Items from a data source:

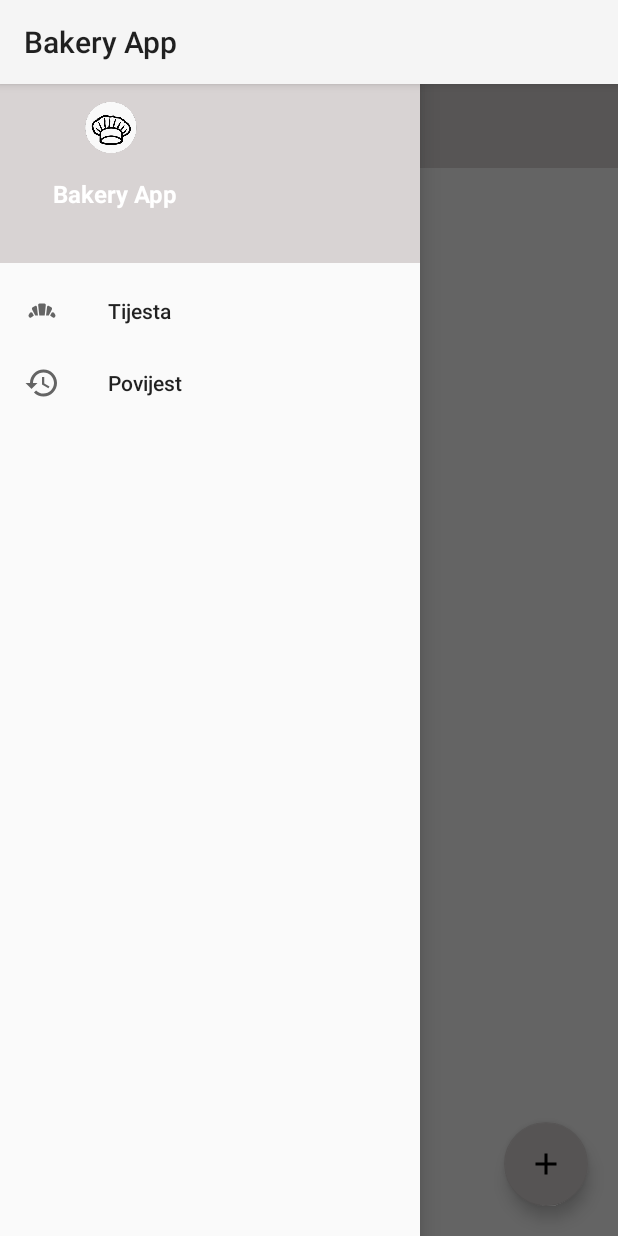
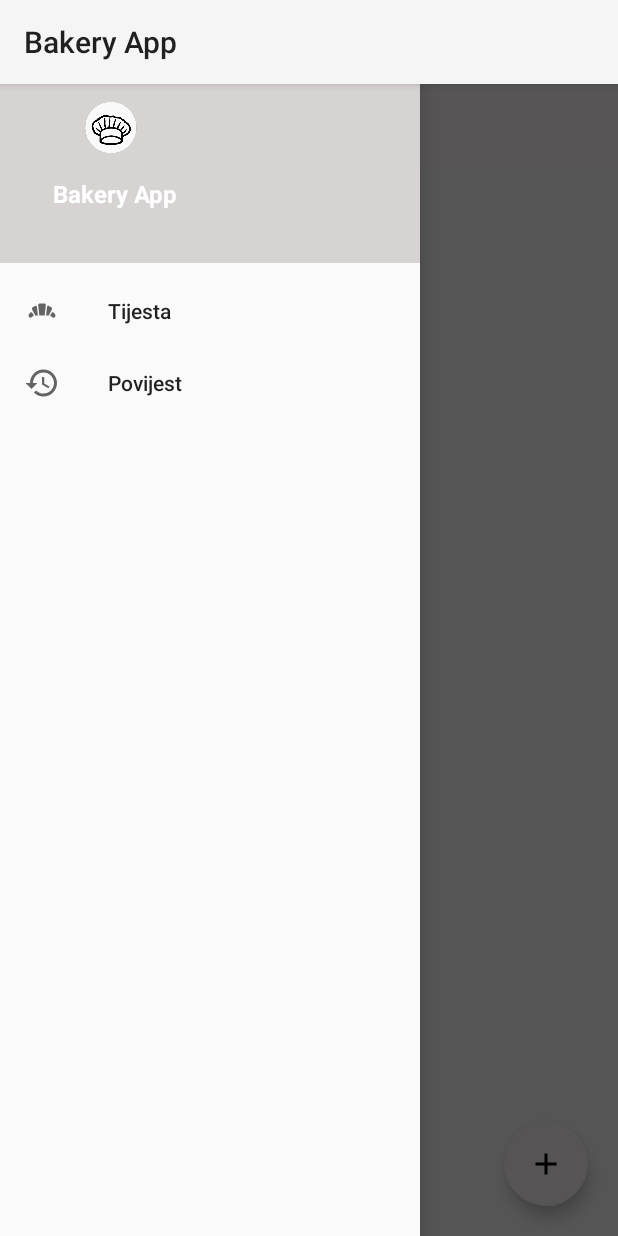
Before and after one commit to CaniTanushaj/RNMA, an Android app: the ProfileActivity screen opened directly, with no data from a screen before it, with the side drawer open, on a phone screen of 412 x 824 dp. Run offline under Robolectric (Android 15) with nearby library versions, the phone set to English and light mode, and no system bars; our stand-ins replace Firebase (no records; nobody signed in at launch, a user with empty details on screens opened directly).

Commit message:
background

```diff
--- a/app/src/main/res/layout/activity_profile.xml
+++ b/app/src/main/res/layout/activity_profile.xml
@@ -49,7 +49,8 @@
             android:id="@+id/frameLayout"
             android:layout_marginTop="?attr/actionBarSize"
             android:layout_width="match_parent"
-            android:layout_height="match_parent" >
+            android:layout_height="match_parent"
+            android:background="@drawable/slika">
 
             <androidx.recyclerview.widget.RecyclerView
                 android:layout_width="match_parent"
```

EXERCISE PROMPT: Repeat, exactly and in full, every entry in the data, but not the pictures.

SOLUTION FOR THIS EXERCISE:
Before and after one commit to CaniTanushaj/RNMA, an Android app: the ProfileActivity screen opened directly, with no data from a screen before it, with the side drawer open, on a phone screen of 412 x 824 dp. Run offline under Robolectric (Android 15) with nearby library versions, the phone set to English and light mode, and no system bars; our stand-ins replace Firebase (no records; nobody signed in at launch, a user with empty details on screens opened directly).

Commit message:
background

```diff
--- a/app/src/main/res/layout/activity_profile.xml
+++ b/app/src/main/res/layout/activity_profile.xml
@@ -49,7 +49,8 @@
             android:id="@+id/frameLayout"
             android:layout_marginTop="?attr/actionBarSize"
             android:layout_width="match_parent"
-            android:layout_height="match_parent" >
+            android:layout_height="match_parent"
+            android:background="@drawable/slika">
 
             <androidx.recyclerview.widget.RecyclerView
                 android:layout_width="match_parent"
```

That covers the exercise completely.